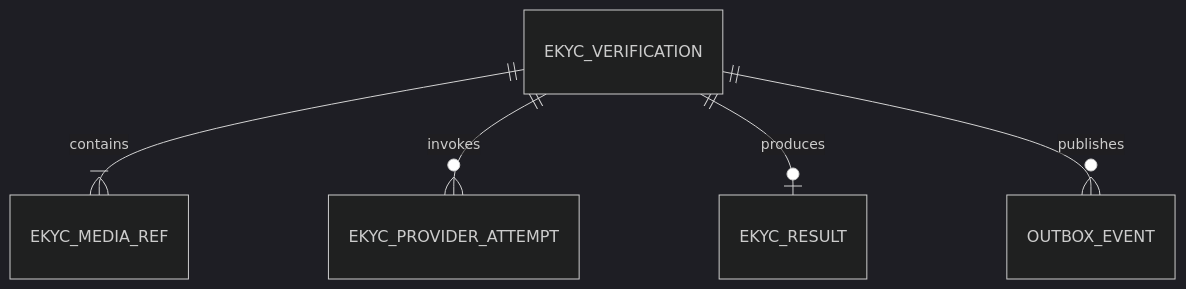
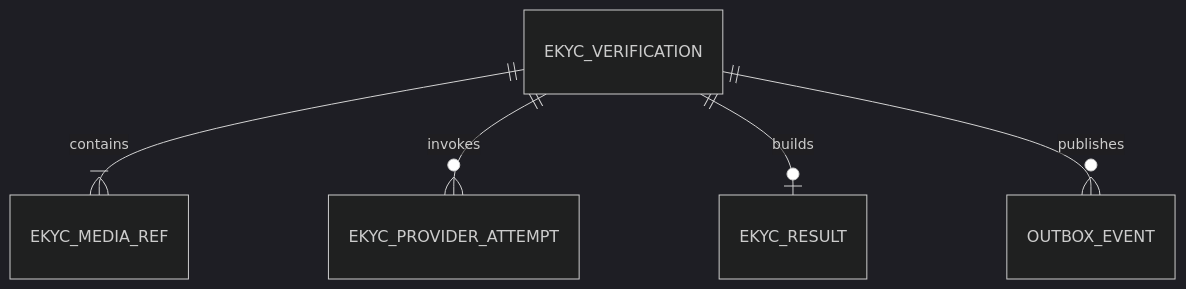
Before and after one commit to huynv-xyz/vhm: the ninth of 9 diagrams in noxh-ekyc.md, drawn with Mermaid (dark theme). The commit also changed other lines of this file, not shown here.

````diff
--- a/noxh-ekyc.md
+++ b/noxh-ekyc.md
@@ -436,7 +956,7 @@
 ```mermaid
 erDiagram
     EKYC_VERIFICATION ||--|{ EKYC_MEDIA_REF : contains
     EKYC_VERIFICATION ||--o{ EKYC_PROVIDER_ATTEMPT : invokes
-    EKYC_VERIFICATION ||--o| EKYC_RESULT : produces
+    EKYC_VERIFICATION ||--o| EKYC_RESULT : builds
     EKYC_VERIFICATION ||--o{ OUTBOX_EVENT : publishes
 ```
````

····················

Exercise: Only lines holding the word "noxh" are wanted, so copy each of them from the records above.

Output for this exercise:
Before and after one commit to huynv-xyz/vhm: the ninth of 9 diagrams in noxh-ekyc.md, drawn with Mermaid (dark theme). The commit also changed other lines of this file, not shown here.
--- a/noxh-ekyc.md
+++ b/noxh-ekyc.md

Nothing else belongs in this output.